I tell you. It's a great idea. Not only because it's such a common problem but also, you know, it's an interesting issue. And I think that even if you don't have a child with clubfoot, you're going to come across at some point in your life, whether it'd be a relative or someone at church or someone that you know in some other way who has clubfoot.

And like I said, it's an interesting disease process. So being one to just sort of go out on a limb, I emailed Dr. Ponseti and he declined. He didn't want to come in the show. But look, he's over 90 years old and he still holds clinic every day.

So, God love him. He's over 90 years old, like 93 or 94. But he was kind enough to put me in touch with one of his partners, Dr. Jose Morcuende at the University of Iowa.

And he kindly agreed to stop by and chat with us about clubfoot. So we're going to take a quick break and then Dr. Jose Morcuende is going to join us. And we're going to talk all about clubfoot.


It's going to be exciting. So stay tuned. Stay with me, OK? Don't go anywhere.

[Short Break Music]

All right, in our In Depth segment this week, we're discussing clubfoot, a common congenital defect, which means kids are born with it. It involves one or both feet.

With clubfoot, the foot is tightly stuck in an abnormal position with the heel severely flexed and the sole of the foot twisted sideways so that it faces the opposite leg. This disorder affects approximately 1 in 1,000 babies.


And joining me today to talk about clubfoot is Dr. Jose Morcuende, Associate Professor of Orthopedics with the University of Iowa's Department of Orthopedics and Rehabilitation.

So welcome to PediaCast, Dr. Morcuende.

Dr. Jose Morcuende: Hi! It's a pleasure to be here.

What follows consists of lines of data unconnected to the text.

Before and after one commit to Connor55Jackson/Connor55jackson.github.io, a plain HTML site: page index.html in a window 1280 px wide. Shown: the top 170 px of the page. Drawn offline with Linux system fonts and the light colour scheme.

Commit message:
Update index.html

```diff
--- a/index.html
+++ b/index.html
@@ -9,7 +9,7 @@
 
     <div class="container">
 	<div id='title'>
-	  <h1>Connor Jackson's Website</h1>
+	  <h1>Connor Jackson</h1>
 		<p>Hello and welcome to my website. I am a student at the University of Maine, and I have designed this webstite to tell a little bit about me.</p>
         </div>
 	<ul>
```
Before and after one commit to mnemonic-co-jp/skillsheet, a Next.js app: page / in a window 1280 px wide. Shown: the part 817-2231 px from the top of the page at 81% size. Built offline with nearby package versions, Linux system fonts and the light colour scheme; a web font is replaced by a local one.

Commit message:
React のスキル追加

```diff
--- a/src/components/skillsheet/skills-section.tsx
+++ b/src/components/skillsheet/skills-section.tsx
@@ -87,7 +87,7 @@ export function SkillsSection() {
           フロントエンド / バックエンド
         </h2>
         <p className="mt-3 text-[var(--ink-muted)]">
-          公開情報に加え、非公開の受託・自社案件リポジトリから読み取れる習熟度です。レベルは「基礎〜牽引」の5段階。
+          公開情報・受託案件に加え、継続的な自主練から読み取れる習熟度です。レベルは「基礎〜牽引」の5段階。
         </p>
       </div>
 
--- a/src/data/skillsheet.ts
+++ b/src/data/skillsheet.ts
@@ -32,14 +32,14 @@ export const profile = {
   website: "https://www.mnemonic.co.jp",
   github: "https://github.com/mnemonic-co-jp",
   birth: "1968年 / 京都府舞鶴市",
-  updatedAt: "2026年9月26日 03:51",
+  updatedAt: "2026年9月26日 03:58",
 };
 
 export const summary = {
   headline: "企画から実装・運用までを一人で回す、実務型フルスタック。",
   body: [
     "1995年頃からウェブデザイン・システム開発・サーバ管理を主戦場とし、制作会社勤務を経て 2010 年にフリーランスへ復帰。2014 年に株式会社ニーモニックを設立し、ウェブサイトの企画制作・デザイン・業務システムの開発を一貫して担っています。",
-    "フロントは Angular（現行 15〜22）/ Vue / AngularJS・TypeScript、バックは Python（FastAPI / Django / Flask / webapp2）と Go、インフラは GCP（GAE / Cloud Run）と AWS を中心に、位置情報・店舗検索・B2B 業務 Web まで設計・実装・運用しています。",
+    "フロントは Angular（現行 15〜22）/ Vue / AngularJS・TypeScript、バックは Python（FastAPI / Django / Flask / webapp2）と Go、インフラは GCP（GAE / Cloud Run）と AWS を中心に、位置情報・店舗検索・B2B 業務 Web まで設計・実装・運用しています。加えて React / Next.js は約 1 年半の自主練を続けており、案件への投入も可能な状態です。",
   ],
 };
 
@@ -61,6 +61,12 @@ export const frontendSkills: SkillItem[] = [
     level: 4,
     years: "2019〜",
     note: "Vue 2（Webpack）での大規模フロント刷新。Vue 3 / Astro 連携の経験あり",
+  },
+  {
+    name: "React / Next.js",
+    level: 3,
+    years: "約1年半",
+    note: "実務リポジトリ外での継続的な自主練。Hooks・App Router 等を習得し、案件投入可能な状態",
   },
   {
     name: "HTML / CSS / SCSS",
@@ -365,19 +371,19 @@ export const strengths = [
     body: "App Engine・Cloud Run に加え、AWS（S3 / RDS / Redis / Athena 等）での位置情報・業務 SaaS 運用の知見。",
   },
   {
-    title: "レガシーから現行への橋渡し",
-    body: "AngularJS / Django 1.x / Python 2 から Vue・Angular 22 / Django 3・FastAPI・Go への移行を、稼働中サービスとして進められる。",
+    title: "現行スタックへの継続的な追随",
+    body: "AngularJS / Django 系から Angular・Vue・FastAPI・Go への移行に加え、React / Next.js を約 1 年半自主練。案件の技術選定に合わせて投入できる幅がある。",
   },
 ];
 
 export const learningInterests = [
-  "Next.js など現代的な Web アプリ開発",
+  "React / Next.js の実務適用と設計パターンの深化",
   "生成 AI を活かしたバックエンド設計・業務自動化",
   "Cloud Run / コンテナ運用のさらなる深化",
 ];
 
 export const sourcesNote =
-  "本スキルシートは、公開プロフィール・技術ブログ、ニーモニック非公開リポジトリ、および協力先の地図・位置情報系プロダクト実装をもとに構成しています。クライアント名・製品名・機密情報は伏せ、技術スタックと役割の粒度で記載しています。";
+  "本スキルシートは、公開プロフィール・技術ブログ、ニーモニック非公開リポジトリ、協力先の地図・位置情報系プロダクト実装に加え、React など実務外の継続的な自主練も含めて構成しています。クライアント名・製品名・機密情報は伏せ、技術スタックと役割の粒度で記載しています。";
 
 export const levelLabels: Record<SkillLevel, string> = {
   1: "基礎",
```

Dr. Mike Patrick: Great. And as I was preparing for this discussion, I was trying to come up with a way to describe clubfoot. And I realized that without being able to draw a picture or looking at a diagram, it's kind of a hard thing to do. So hopefully I did it well.

Can you give the listeners a little better idea of just exactly what clubfoot is?

Dr. Jose Morcuende: Yes. Clubfoot is a congenital deformity as you mentioned, in which the foot during, usually, the second trimester of pregnancy becomes abnormally shaped and in wrong position.

And when the kid is born, the foot is turned inwards with the heel turned to the inside as well as the midfoot, and the forefoot to the point that in some kids the toes can be touching the anterior aspect of the leg.


This deformity has different grades of severity and is usually present as a unique deformity in most kids, although it can be also associated with other syndromes.

Dr. Mike Patrick: Now when we talked about it being one in a thousand, are there certain ethnic groups that are more affected than others?

Dr. Jose Morcuende: Yes. The statistics in United States and some parts of South America and also in Europe are a little bit better than other parts of the world. In general, it's 1 in 1,000. However, there are ethnic groups difference. For instance, in Africa, some areas, they might have 1 in 500.


In the Polynesian Islands, for instance, the number can be 1 in 125. So we have some variations depending on the ethnic groups. In general, we use 1 in 1,000 as the average for the world population.

Dr. Mike Patrick: And what about boys versus girls, do you see it equally or is there a difference between the two sexes?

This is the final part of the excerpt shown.